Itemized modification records
______________________________
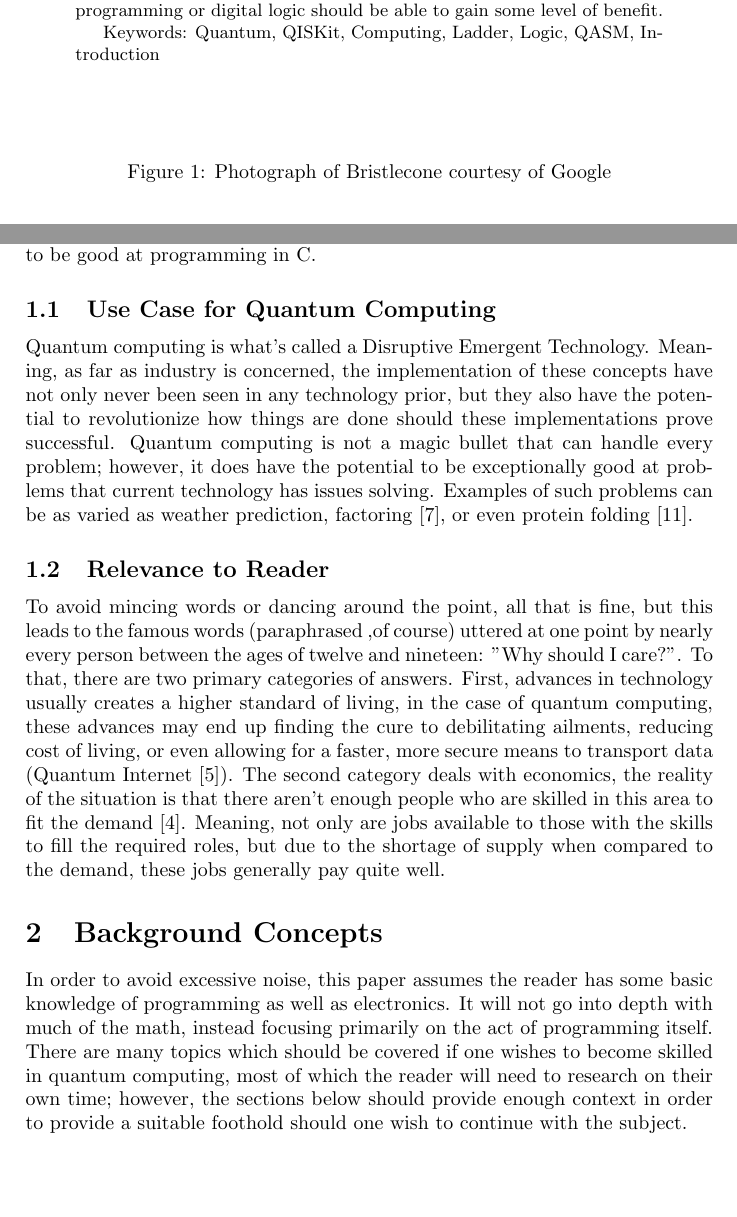
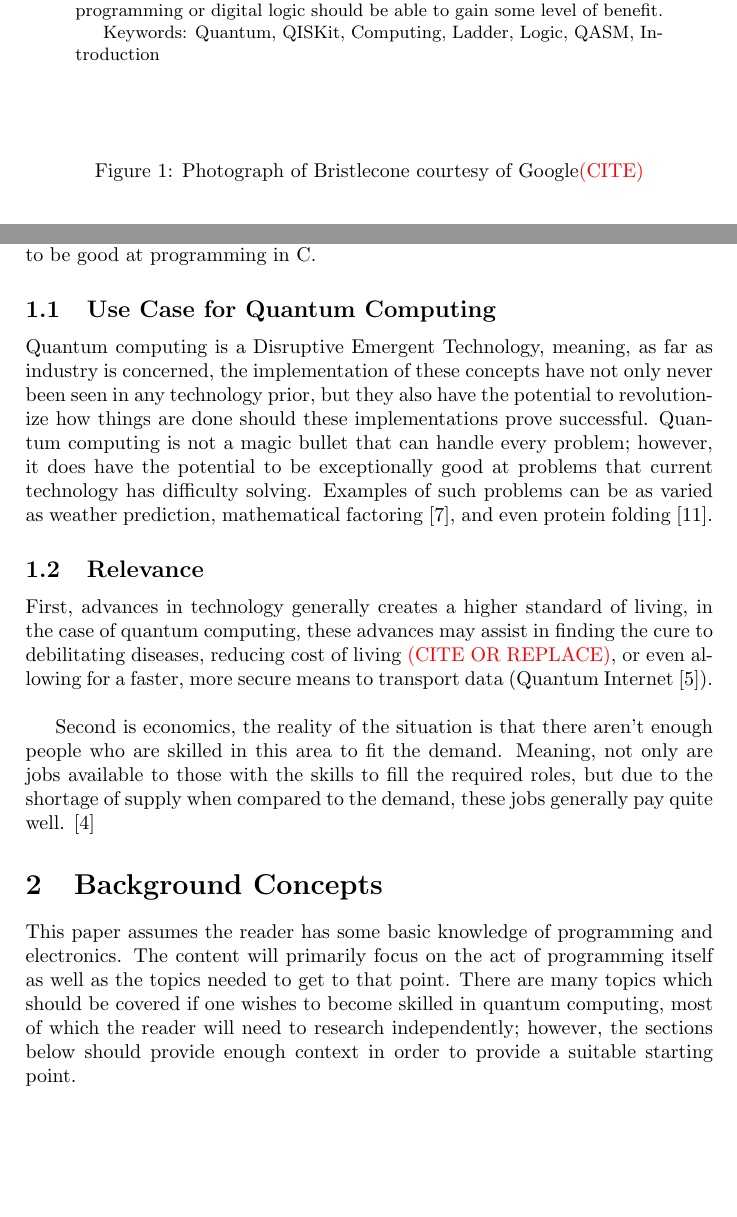
Before and after one commit to Macrofarad/ABITQC, a LaTeX paper (main.tex): two parts of pages 1 and 2 of 15, joined at a grey line, cut so that both start at the same text. Compiled offline with pdfLaTeX.

Commit message:
Wording Pass 1, part 1

```diff
--- a/main.tex
+++ b/main.tex
@@ -72,7 +72,7 @@
 		\end{center}
 	\textcolor{mygray}{
 			\begin{figure}%https://ai.google/research/pubs?area=QuantumAI
-			\caption{Photograph of Bristlecone courtesy of Google}\label{titleImage} %https://ai.googleblog.com/search/label/Quantum%20Computing
+			\caption{Photograph of Bristlecone courtesy of Google\textcolor{red}{(CITE)}}\label{titleImage} %https://ai.googleblog.com/search/label/Quantum%20Computing
 			\end{figure}}
 	\begin{abstract}
 
@@ -86,21 +86,24 @@
 %\setlength{\parindent}{15cm}
 %\phantom{This text will be invisible, use it for search terms in different documents}
 \section{Introduction}
-\label{sec:introduction}
+\label{sec:introduction} % reword pass 1
 %$\>\>\>\>$ tab should be 8? spaces
 \tabhere Quantum physics as a whole is an exceptionally advanced topic and the applications, occasionally breaching into concepts such as particles that are both matter and antimatter\cite{mindBoggle} which may at first seem contradictory by their very nature.  Add to this many common misleading analogies and the fact that "Qubit" may refer to any number of technologies, such as ion traps, superconducting qubits, or spin qubits and it is no wonder that people get confused.  While quantum computing does use the underlying principles of quantum mechanics, it is still nothing more than a programming architecture.  To put this statement in another context, an individual does not need to understand how to bias a transistor to be good at programming in C.
 
-\subsection{Use Case for Quantum Computing}
-\tabhere Quantum computing is what's called a Disruptive Emergent Technology.  Meaning, as far as industry is concerned, the implementation of these concepts have not only never been seen in any technology prior, but they also have the potential to revolutionize how things are done should these implementations prove successful.  Quantum computing is not a magic bullet that can handle every problem; however, it does have the potential to be exceptionally good at problems that current technology has issues solving.  Examples of such problems can be as varied as weather prediction, factoring \cite{shorsAlgorithm}, or even protein folding \cite{dwavepfold}.
+\subsection{Use Case for Quantum Computing}% reword pass 1
+\tabhere Quantum computing is a Disruptive Emergent Technology, meaning, as far as industry is concerned, the implementation of these concepts have not only never been seen in any technology prior, but they also have the potential to revolutionize how things are done should these implementations prove successful.  Quantum computing is not a magic bullet that can handle every problem; however, it does have the potential to be exceptionally good at problems that current technology has difficulty solving.  Examples of such problems can be as varied as weather prediction, mathematical factoring \cite{shorsAlgorithm}, and even protein folding \cite{dwavepfold}.
 
-\subsection{Relevance to Reader} %AKA, why should you care
-\tabhere To avoid mincing words or dancing around the point, all that is fine, but this leads to the famous words (paraphrased ,of course) uttered at one point by nearly every person between the ages of twelve and nineteen: "Why should I care?".  To that, there are two primary categories of answers.  First, advances in technology usually creates a higher standard of living, in the case of quantum computing, these advances may end up finding the cure to debilitating ailments, reducing cost of living, or even allowing for a faster, more secure means to transport data (Quantum Internet \cite{qinternetNature}).  The second category deals with economics, the reality of the situation is that there aren't enough people who are skilled in this area to fit the demand \cite{qc5ycommercialize}.  Meaning, not only are jobs available to those with the skills to fill the required roles, but due to the shortage of supply when compared to the demand, these jobs generally pay quite well.
+\subsection{Relevance} %AKA, why should you care % reword pass 1
+\tabhere %To avoid mincing words or dancing around the point, all that is fine, but this leads to the famous words (paraphrased ,of course) uttered at one point by nearly every person between the ages of twelve and nineteen: "Why should I care?".  To that, there are two primary categories of answers.  %redundant
+First, advances in technology generally creates a higher standard of living, in the case of quantum computing, these advances may assist in finding the cure to debilitating diseases, reducing cost of living \textcolor{red}{(CITE OR REPLACE)}, or even allowing for a faster, more secure means to transport data (Quantum Internet \cite{qinternetNature}).  \newline
 
+Second is economics, the reality of the situation is that there aren't enough people who are skilled in this area to fit the demand.  Meaning, not only are jobs available to those with the skills to fill the required roles, but due to the shortage of supply when compared to the demand, these jobs generally pay quite well.  \cite{qc5ycommercialize}
+\label{AddMoreDetailHere}
 
-\section{Background Concepts}
+\section{Background Concepts} % Wording Pass 1
 \label{sec:backgroundconcepts}
 %brief intro to this section, needs rewording
 %This section is not meant to be an exhaustive list, but, in my personal experience, learning about the background concepts below will greatly assist a person’s ability to better understand quantum computing.  The following sections will provide a brief explanation of the concepts.
-\tabhere In order to avoid excessive noise, this paper assumes the reader has some basic knowledge of programming as well as electronics.  It will not go into depth with much of the math, instead focusing primarily on the act of programming itself.  There are many topics which should be covered if one wishes to become skilled in quantum computing, most of which the reader will need to research on their own time; however, the sections below should provide enough context in order to provide a suitable foothold should one wish to continue with the subject.
+This paper assumes the reader has some basic knowledge of programming and electronics.  The content will primarily focus on the act of programming itself as well as the topics needed to get to that point.  There are many topics which should be covered if one wishes to become skilled in quantum computing, most of which the reader will need to research independently; however, the sections below should provide enough context in order to provide a suitable starting point.
 
 
```
Also changed, not shown: main.pdf, main.tex (8 more changed lines), 3 other files.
______________________________
Task
Where a line of the data includes the string "titleImage", list that line.

Output of the task
-			\caption{Photograph of Bristlecone courtesy of Google}\label{titleImage} %https://ai.googleblog.com/search/label/Quantum%20Computing
+			\caption{Photograph of Bristlecone courtesy of Google\textcolor{red}{(CITE)}}\label{titleImage} %https://ai.googleblog.com/search/label/Quantum%20Computing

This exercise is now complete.